*PROBLEM DETAILS*
The entries that follow need to be returned without any alteration.

*DATA IN THIS EXERCISE*
· · · · ·

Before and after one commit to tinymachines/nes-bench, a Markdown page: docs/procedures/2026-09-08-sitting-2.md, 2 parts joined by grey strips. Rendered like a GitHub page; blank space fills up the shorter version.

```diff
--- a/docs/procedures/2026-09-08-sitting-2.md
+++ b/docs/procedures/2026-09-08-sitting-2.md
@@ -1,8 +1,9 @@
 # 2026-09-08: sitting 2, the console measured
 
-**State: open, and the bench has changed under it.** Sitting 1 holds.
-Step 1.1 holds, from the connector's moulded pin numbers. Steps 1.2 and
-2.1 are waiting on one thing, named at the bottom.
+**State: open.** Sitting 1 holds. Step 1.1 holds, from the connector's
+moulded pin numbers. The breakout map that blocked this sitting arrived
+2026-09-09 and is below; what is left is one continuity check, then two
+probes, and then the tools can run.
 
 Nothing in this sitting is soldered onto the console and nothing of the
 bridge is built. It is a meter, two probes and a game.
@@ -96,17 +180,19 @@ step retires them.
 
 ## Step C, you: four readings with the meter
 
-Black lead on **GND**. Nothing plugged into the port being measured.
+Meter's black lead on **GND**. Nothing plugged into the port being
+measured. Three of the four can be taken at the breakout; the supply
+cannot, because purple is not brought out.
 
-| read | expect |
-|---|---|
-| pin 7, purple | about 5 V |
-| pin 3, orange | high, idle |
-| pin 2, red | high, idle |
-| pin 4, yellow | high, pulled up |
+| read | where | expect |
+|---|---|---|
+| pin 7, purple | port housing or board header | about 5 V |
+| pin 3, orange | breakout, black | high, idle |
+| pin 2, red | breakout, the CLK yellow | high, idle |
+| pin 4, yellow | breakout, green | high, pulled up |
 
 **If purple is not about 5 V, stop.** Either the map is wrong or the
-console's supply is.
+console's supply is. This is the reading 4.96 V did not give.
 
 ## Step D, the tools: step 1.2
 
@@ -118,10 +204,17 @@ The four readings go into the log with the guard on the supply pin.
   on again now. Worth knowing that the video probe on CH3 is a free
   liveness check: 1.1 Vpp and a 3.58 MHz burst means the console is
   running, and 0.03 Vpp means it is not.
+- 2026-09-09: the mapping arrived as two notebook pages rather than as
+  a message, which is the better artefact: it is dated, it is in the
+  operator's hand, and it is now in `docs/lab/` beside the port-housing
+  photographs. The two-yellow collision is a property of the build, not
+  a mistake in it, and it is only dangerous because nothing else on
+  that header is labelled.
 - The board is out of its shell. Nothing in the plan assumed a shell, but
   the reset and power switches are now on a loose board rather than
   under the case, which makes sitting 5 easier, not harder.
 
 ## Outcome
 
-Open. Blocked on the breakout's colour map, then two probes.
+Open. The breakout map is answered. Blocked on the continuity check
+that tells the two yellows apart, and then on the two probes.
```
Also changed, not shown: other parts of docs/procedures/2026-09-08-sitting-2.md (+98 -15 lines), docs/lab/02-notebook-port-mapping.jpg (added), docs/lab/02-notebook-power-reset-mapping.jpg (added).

· · · · ·

*SOLUTION TO THE EXERCISE*
Before and after one commit to tinymachines/nes-bench, a Markdown page: docs/procedures/2026-09-08-sitting-2.md, 2 parts joined by grey strips. Rendered like a GitHub page; blank space fills up the shorter version.

```diff
--- a/docs/procedures/2026-09-08-sitting-2.md
+++ b/docs/procedures/2026-09-08-sitting-2.md
@@ -1,8 +1,9 @@
 # 2026-09-08: sitting 2, the console measured
 
-**State: open, and the bench has changed under it.** Sitting 1 holds.
-Step 1.1 holds, from the connector's moulded pin numbers. Steps 1.2 and
-2.1 are waiting on one thing, named at the bottom.
+**State: open.** Sitting 1 holds. Step 1.1 holds, from the connector's
+moulded pin numbers. The breakout map that blocked this sitting arrived
+2026-09-09 and is below; what is left is one continuity check, then two
+probes, and then the tools can run.
 
 Nothing in this sitting is soldered onto the console and nothing of the
 bridge is built. It is a meter, two probes and a game.
@@ -96,17 +180,19 @@ step retires them.
 
 ## Step C, you: four readings with the meter
 
-Black lead on **GND**. Nothing plugged into the port being measured.
+Meter's black lead on **GND**. Nothing plugged into the port being
+measured. Three of the four can be taken at the breakout; the supply
+cannot, because purple is not brought out.
 
-| read | expect |
-|---|---|
-| pin 7, purple | about 5 V |
-| pin 3, orange | high, idle |
-| pin 2, red | high, idle |
-| pin 4, yellow | high, pulled up |
+| read | where | expect |
+|---|---|---|
+| pin 7, purple | port housing or board header | about 5 V |
+| pin 3, orange | breakout, black | high, idle |
+| pin 2, red | breakout, the CLK yellow | high, idle |
+| pin 4, yellow | breakout, green | high, pulled up |
 
 **If purple is not about 5 V, stop.** Either the map is wrong or the
-console's supply is.
+console's supply is. This is the reading 4.96 V did not give.
 
 ## Step D, the tools: step 1.2
 
@@ -118,10 +204,17 @@ The four readings go into the log with the guard on the supply pin.
   on again now. Worth knowing that the video probe on CH3 is a free
   liveness check: 1.1 Vpp and a 3.58 MHz burst means the console is
   running, and 0.03 Vpp means it is not.
+- 2026-09-09: the mapping arrived as two notebook pages rather than as
+  a message, which is the better artefact: it is dated, it is in the
+  operator's hand, and it is now in `docs/lab/` beside the port-housing
+  photographs. The two-yellow collision is a property of the build, not
+  a mistake in it, and it is only dangerous because nothing else on
+  that header is labelled.
 - The board is out of its shell. Nothing in the plan assumed a shell, but
   the reset and power switches are now on a loose board rather than
   under the case, which makes sitting 5 easier, not harder.
 
 ## Outcome
 
-Open. Blocked on the breakout's colour map, then two probes.
+Open. The breakout map is answered. Blocked on the continuity check
+that tells the two yellows apart, and then on the two probes.
```
Also changed, not shown: other parts of docs/procedures/2026-09-08-sitting-2.md (+98 -15 lines), docs/lab/02-notebook-port-mapping.jpg (added), docs/lab/02-notebook-power-reset-mapping.jpg (added).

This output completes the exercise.